----- DATA SHOWN -----
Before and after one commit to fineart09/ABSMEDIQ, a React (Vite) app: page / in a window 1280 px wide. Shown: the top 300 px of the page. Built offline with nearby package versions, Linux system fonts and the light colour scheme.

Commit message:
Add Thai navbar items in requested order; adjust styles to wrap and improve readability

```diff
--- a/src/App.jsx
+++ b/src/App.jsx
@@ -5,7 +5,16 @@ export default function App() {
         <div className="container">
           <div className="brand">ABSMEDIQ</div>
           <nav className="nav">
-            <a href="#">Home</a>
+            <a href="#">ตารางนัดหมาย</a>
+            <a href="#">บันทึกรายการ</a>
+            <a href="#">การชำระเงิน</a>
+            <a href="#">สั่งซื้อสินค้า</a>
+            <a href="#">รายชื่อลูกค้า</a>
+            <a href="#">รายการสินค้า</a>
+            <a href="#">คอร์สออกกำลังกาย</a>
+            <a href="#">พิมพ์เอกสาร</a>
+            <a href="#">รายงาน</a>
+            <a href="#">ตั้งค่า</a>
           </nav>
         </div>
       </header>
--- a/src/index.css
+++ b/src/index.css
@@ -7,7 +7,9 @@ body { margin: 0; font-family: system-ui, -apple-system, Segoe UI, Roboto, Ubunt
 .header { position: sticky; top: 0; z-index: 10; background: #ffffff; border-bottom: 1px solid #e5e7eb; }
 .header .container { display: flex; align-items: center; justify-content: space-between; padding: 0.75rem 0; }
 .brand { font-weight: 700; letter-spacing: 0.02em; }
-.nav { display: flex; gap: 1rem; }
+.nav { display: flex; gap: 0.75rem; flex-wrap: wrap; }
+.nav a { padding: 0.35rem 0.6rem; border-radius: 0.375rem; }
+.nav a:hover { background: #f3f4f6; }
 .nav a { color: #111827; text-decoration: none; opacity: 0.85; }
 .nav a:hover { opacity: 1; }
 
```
-----
§ WHAT IS REQUIRED
Copy out the entries above again, keeping them exact.

§ OUTPUT BELOW
Before and after one commit to fineart09/ABSMEDIQ, a React (Vite) app: page / in a window 1280 px wide. Shown: the top 300 px of the page. Built offline with nearby package versions, Linux system fonts and the light colour scheme.

Commit message:
Add Thai navbar items in requested order; adjust styles to wrap and improve readability

```diff
--- a/src/App.jsx
+++ b/src/App.jsx
@@ -5,7 +5,16 @@ export default function App() {
         <div className="container">
           <div className="brand">ABSMEDIQ</div>
           <nav className="nav">
-            <a href="#">Home</a>
+            <a href="#">ตารางนัดหมาย</a>
+            <a href="#">บันทึกรายการ</a>
+            <a href="#">การชำระเงิน</a>
+            <a href="#">สั่งซื้อสินค้า</a>
+            <a href="#">รายชื่อลูกค้า</a>
+            <a href="#">รายการสินค้า</a>
+            <a href="#">คอร์สออกกำลังกาย</a>
+            <a href="#">พิมพ์เอกสาร</a>
+            <a href="#">รายงาน</a>
+            <a href="#">ตั้งค่า</a>
           </nav>
         </div>
       </header>
--- a/src/index.css
+++ b/src/index.css
@@ -7,7 +7,9 @@ body { margin: 0; font-family: system-ui, -apple-system, Segoe UI, Roboto, Ubunt
 .header { position: sticky; top: 0; z-index: 10; background: #ffffff; border-bottom: 1px solid #e5e7eb; }
 .header .container { display: flex; align-items: center; justify-content: space-between; padding: 0.75rem 0; }
 .brand { font-weight: 700; letter-spacing: 0.02em; }
-.nav { display: flex; gap: 1rem; }
+.nav { display: flex; gap: 0.75rem; flex-wrap: wrap; }
+.nav a { padding: 0.35rem 0.6rem; border-radius: 0.375rem; }
+.nav a:hover { background: #f3f4f6; }
 .nav a { color: #111827; text-decoration: none; opacity: 0.85; }
 .nav a:hover { opacity: 1; }
 
```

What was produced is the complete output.